→ **TASK**
Count every line in the data below that includes "site", and give only the result.

[Web document revisions]
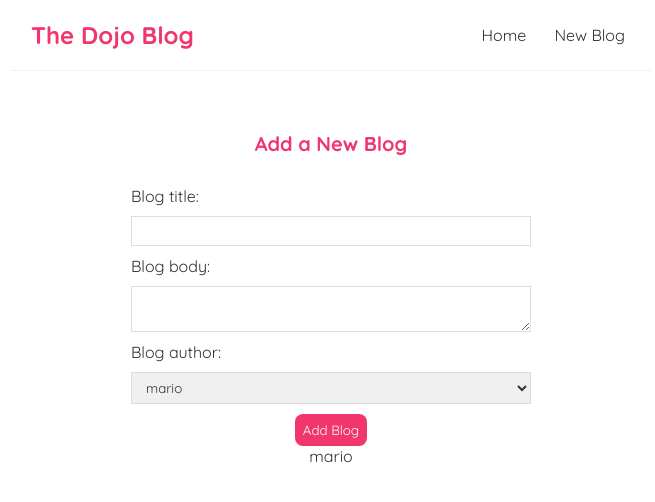
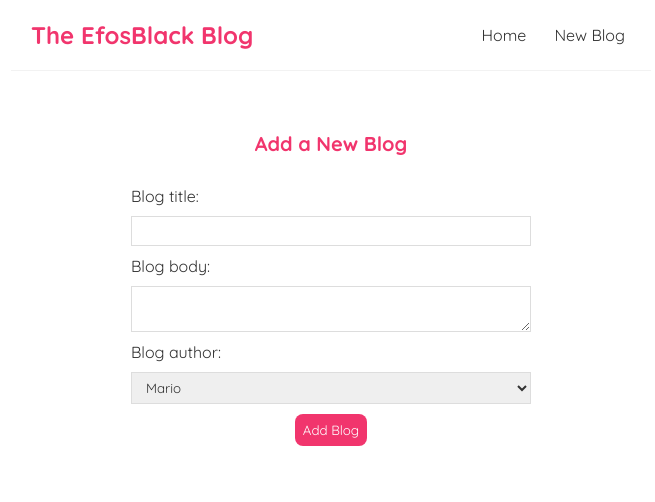
Before and after one commit to efosblack/learning_react, a React (Create React App) app in the folder dojo-blog/: page /create in a window 1280 px wide. Shown: the top 502 px of the page, without its empty margins (309-964 px from the left). Built offline with nearby package versions, Linux system fonts and the light colour scheme.

Commit message:
404 page

```diff
--- a/dojo-blog/src/App.js
+++ b/dojo-blog/src/App.js
@@ -3,6 +3,7 @@ import Home from './Home';
 import { BrowserRouter as Router, Route, Switch } from 'react-router-dom';
 import Create from './Create';
 import BlogDetails from './BlogDetails';
+import NotFound from './NotFound';
 
 function App() {
   return (
@@ -21,6 +22,9 @@ function App() {
 
               <BlogDetails />
             </Route>
+            <Route path="*">
+              <NotFound />
+            </Route>
           </Switch>
         </div>
       </div>
--- a/dojo-blog/src/Create.js
+++ b/dojo-blog/src/Create.js
@@ -51,14 +51,15 @@ const Create = () => {
                  onChange={(e) =>setAuthor(e.target.value)}
                  >
 
-                    <option value="mario">mario</option>
-                    <option value="yoshi">yoshi</option>
+                    <option value="Mario">Mario</option>
+                    <option value="Luigi">Luigi</option>
+                    <option value="Annonymous">Annonymous</option>
                 </select>
                 { !isPending && <button>Add Blog</button>}
                 {  isPending && <button disabled>Adding Blog</button>}
-                <p>{ title }</p>
+                {/* <p>{ title }</p>
                 <p>{ body }</p>
-                <p>{ author }</p>
+                <p>{ author }</p> */}
 
             </form>
         </div>
--- a/dojo-blog/src/Navbar.js
+++ b/dojo-blog/src/Navbar.js
@@ -3,7 +3,7 @@ import { Link } from 'react-router-dom'
 const Navbar = () => {
     return (
         <nav className="navbar">
-            <h1>The Dojo Blog</h1>
+            <h1>The EfosBlack Blog</h1>
             <div className="links">
                 <Link to="/">Home</Link>
                 <Link to="/create">New Blog</Link>
--- /dev/null
+++ b/dojo-blog/src/NotFound.js
@@ -0,0 +1,13 @@
+import { Link } from "react-router-dom";
+
+const NotFound = () => {
+    return (
+        <div className="not-found">
+            <h2>Sorry</h2>
+            <p>That page cannot be found!</p>
+            <Link to="/">Back to the homepage...</Link>
+        </div>
+     );
+}
+
+export default NotFound;
--- a/dojo-blog/src/index.css
+++ b/dojo-blog/src/index.css
@@ -101,3 +101,15 @@
   border-radius: 8px;
   cursor: pointer;
 }
+
+.not-found  a{
+  font-size: 15px;
+  color: #f1356d;
+  text-decoration: none;
+}
+
+.not-found  h2{
+  font-size: 25px;
+  color: #f1356d;
+  text-decoration: none;
+}
--- a/dojo-blog/src/usefetch.js
+++ b/dojo-blog/src/usefetch.js
@@ -31,7 +31,7 @@ const useFetch = (url) => {
             }
 
           })
-        }, 1000);
+        }, 500);
 
         return () => abortCont.abort();
 
```
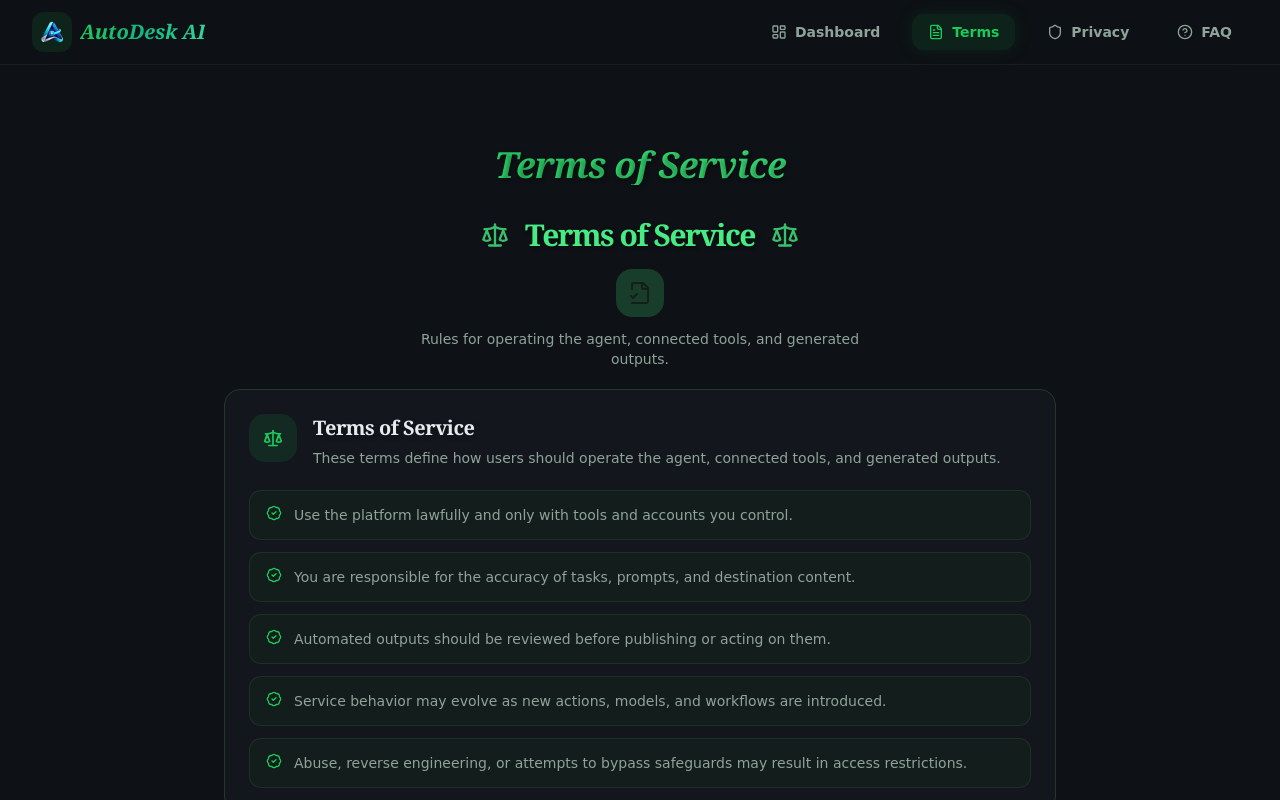
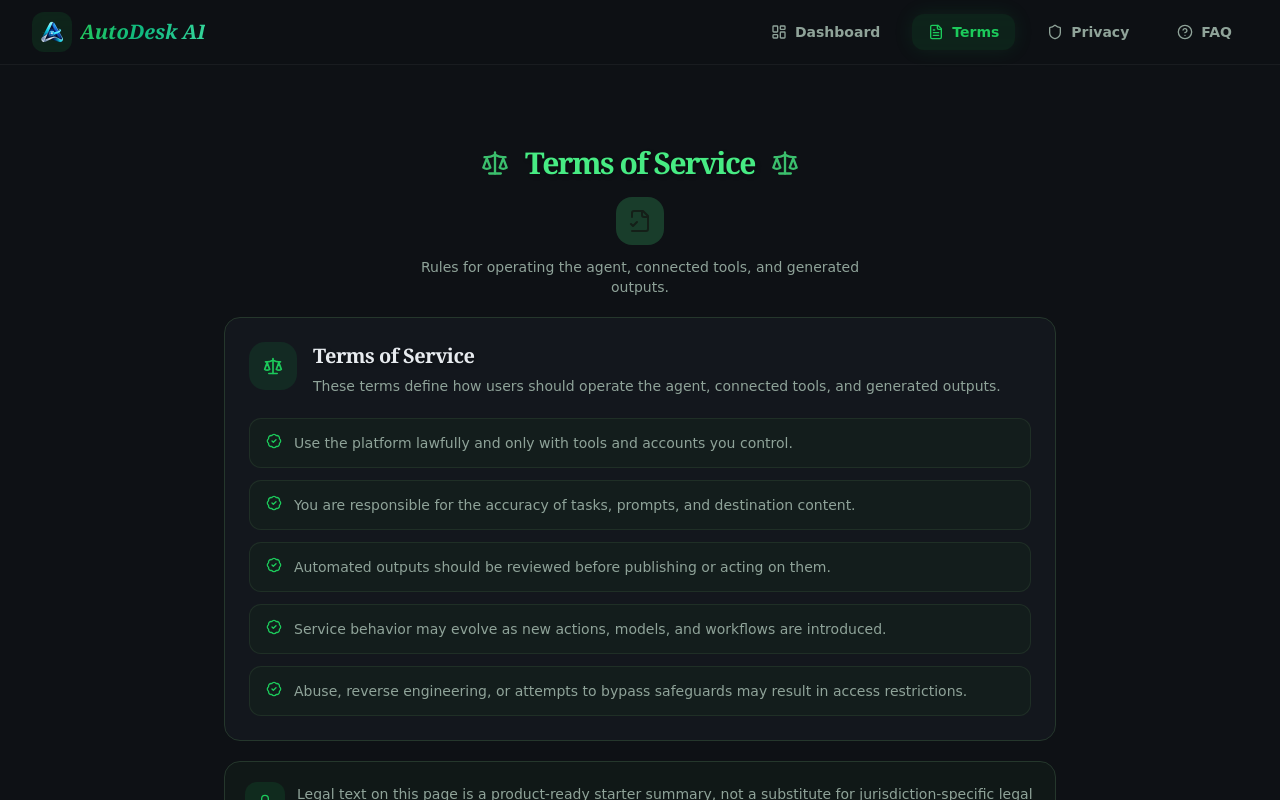
Before and after one commit to KGFCH2/AutoDesk-AI, a React (Vite) app: page /terms in a window 1280 px wide. Shown: the top 800 px of the page. Built offline with nearby package versions, Linux system fonts and the light colour scheme; the HTML template or start-up script is replaced by a standard one.

Commit message:
Cleaned up terms page layout by removing duplicate title

```diff
--- a/src/pages/terms.tsx
+++ b/src/pages/terms.tsx
@@ -4,9 +4,6 @@ import { Layout } from "@/components/Layout";
 const Terms = () => (
   <Layout>
     <div className="container py-12 max-w-4xl animate-in fade-in slide-in-from-bottom-4 duration-700">
-      <h1 className="text-4xl font-bold mb-8 text-center bg-gradient-to-r from-primary to-accent bg-clip-text text-transparent italic">
-        Terms of Service
-      </h1>
       <LegalSection variant="terms" />
     </div>
   </Layout>
```
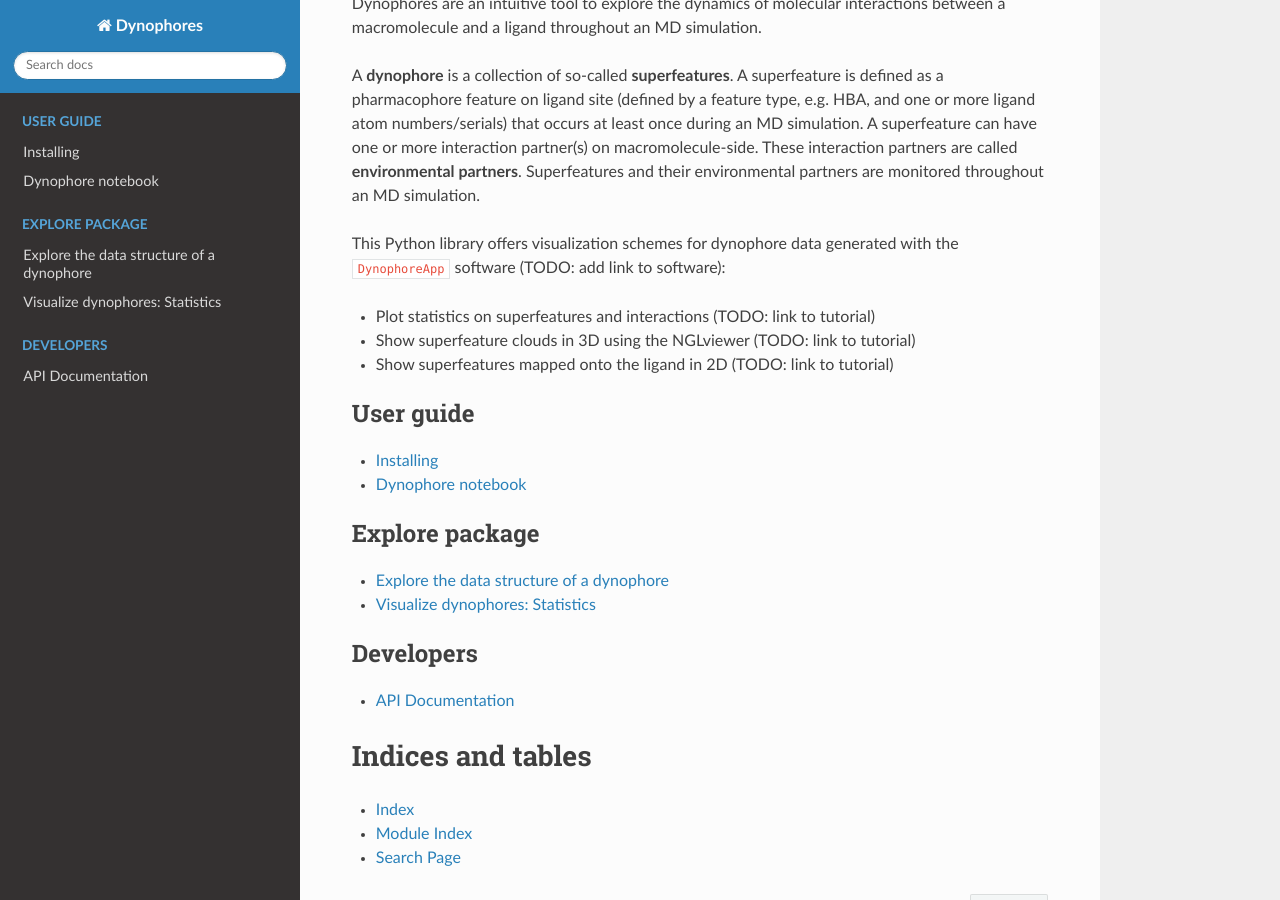
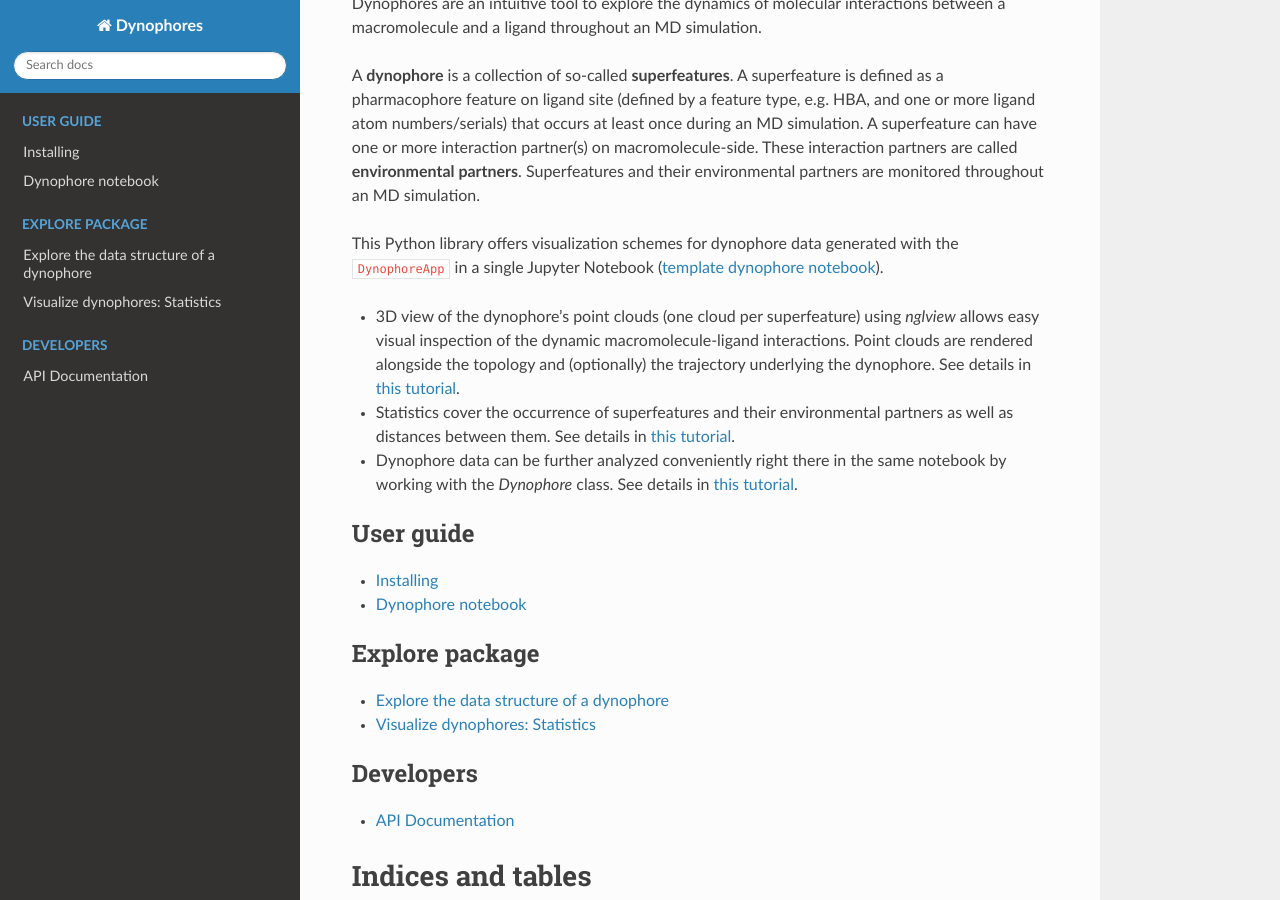
Before and after one commit to wolberlab/dynophores, a Sphinx documentation site: the page built from docs/index.rst, in a window 1280 px wide and 900 px high, scrolled down 541 px. Built offline with Sphinx 7.4.7 and the Read the Docs theme 2.0.0, drawn with Linux system fonts in a browser that asks for light colours; pages that are not in the unit, such as notebooks, are missing from menus; the version number could not be read and is left out.

Commit message:
Update package scope in docs/index.rst + add links to tutorials

```diff
--- a/docs/index.rst
+++ b/docs/index.rst
@@ -29,13 +29,14 @@ on macromolecule-side.
 These interaction partners are called **environmental partners**.
 Superfeatures and their environmental partners are monitored throughout an MD simulation.
 
+This Python library offers visualization schemes for dynophore data generated with the
+``DynophoreApp`` in a single Jupyter Notebook
+(`template dynophore notebook <https://dynophores.readthedocs.io/en/latest/tutorials/dynophore.html>`_).
 
-This Python library offers visualization schemes for dynophore data generated with the
-``DynophoreApp`` software (TODO: add link to software):
+- 3D view of the dynophore's point clouds (one cloud per superfeature) using `nglview` allows easy visual inspection of the dynamic macromolecule-ligand interactions. Point clouds are rendered alongside the topology and (optionally) the trajectory underlying the dynophore. See details in `this tutorial <https://dynophores.readthedocs.io/en/latest/tutorials/explore_view3d.html>`_.
+- Statistics cover the occurrence of superfeatures and their environmental partners as well as distances between them. See details in `this tutorial <https://dynophores.readthedocs.io/en/latest/tutorials/explore_plots.html>`_.
+- Dynophore data can be further analyzed conveniently right there in the same notebook by working with the `Dynophore` class. See details in `this tutorial <https://dynophores.readthedocs.io/en/latest/tutorials/explore_data.html>`_.
 
-- Plot statistics on superfeatures and interactions (TODO: link to tutorial)
-- Show superfeature clouds in 3D using the NGLviewer (TODO: link to tutorial)
-- Show superfeatures mapped onto the ligand in 2D (TODO: link to tutorial)
 
 .. toctree::
    :maxdepth: 1
```
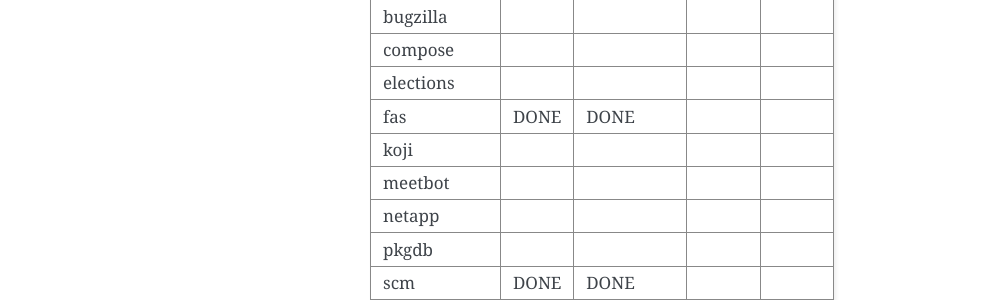
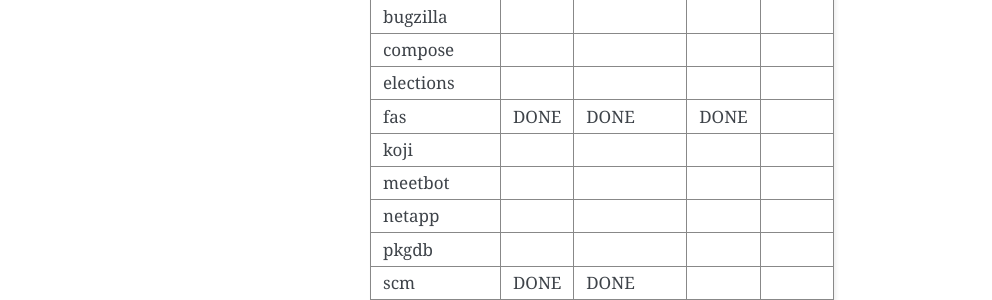
Before and after one commit to fedora-infra/fedmsg, a Sphinx documentation site: the page built from doc/status.rst, in a window 1280 px wide. Shown: the part 368-668 px from the top of the page, without its empty margins (148-1140 px from the left). Built offline with Sphinx 7.4.7, drawn with Linux system fonts in a browser that asks for light colours.

```diff
--- a/doc/status.rst
+++ b/doc/status.rst
@@ -23,7 +23,7 @@ There is no information here about *receiving* messages, only sending.
 +---------------+-----------+------------+----------+-----------+
 | elections     |           |            |          |           |
 +---------------+-----------+------------+----------+-----------+
-| fas           | DONE      |  DONE      |          |           |
+| fas           | DONE      |  DONE      | DONE     |           |
 +---------------+-----------+------------+----------+-----------+
 | koji          |           |            |          |           |
 +---------------+-----------+------------+----------+-----------+
```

→ **RESULT OF THE EXERCISE**
2